[Structured diff data]

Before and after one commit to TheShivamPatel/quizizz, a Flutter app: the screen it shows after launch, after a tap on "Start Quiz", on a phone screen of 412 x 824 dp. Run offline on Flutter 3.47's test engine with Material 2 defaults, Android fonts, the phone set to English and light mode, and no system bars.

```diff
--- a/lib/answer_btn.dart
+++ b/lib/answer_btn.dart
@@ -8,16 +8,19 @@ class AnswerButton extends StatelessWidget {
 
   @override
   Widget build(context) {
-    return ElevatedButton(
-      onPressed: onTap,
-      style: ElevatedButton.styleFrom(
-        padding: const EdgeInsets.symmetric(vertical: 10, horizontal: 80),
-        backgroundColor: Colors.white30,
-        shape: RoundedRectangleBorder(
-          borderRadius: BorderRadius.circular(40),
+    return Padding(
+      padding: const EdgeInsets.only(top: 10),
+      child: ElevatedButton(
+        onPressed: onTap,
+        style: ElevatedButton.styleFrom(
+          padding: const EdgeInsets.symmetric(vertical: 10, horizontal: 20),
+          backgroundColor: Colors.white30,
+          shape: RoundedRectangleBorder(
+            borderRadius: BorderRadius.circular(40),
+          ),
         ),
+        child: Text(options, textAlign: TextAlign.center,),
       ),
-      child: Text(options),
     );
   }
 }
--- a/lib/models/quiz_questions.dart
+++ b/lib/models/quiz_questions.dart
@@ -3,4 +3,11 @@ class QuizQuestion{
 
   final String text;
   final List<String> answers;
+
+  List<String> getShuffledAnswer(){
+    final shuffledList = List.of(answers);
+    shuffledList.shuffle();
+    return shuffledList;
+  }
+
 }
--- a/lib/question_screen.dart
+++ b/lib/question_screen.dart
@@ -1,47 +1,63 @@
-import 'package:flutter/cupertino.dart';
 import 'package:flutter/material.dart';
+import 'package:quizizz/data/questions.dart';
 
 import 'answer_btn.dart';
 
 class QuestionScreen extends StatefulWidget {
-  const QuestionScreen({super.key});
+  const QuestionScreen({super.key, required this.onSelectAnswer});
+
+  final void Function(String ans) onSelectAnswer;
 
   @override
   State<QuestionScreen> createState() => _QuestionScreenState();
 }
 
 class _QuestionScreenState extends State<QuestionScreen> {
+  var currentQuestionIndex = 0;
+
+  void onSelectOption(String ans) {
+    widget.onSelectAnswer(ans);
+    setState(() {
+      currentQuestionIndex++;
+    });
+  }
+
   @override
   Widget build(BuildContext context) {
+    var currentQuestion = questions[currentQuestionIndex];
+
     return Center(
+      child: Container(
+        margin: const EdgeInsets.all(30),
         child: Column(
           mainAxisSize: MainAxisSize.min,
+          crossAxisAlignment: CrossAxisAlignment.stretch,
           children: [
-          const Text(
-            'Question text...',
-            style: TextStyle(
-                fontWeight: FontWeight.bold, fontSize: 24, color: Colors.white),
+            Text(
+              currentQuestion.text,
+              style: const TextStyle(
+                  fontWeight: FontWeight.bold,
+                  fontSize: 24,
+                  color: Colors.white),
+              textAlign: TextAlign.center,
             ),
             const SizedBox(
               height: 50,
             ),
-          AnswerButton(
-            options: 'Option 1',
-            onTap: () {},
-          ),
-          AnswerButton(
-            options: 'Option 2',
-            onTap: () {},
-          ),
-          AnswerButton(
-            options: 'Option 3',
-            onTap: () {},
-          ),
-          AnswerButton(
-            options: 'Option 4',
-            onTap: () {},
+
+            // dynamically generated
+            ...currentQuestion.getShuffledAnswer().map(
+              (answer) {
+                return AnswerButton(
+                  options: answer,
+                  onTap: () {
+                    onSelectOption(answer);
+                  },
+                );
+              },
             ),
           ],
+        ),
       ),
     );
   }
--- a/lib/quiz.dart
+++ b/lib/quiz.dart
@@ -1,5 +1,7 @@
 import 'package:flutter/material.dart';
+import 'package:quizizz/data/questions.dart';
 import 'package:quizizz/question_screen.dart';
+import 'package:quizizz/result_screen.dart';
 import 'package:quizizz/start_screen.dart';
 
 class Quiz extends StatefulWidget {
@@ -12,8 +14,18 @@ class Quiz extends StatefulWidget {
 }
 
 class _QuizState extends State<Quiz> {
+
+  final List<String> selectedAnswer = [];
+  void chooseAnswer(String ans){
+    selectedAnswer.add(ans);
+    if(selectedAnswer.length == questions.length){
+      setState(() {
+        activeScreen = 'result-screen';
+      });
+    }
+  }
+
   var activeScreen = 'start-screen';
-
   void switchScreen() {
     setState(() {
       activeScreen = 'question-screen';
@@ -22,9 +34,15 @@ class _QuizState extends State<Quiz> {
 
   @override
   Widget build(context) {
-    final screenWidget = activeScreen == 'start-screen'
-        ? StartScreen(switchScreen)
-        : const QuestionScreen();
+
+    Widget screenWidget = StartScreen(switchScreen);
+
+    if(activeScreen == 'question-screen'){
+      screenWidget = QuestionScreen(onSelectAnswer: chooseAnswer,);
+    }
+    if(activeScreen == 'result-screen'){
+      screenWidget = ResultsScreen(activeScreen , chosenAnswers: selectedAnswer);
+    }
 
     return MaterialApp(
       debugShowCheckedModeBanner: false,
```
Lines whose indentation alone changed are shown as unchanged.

> What the task asks: Say how many lines of the data hold the string "const", with no other words in your reply.

> Your solution: 10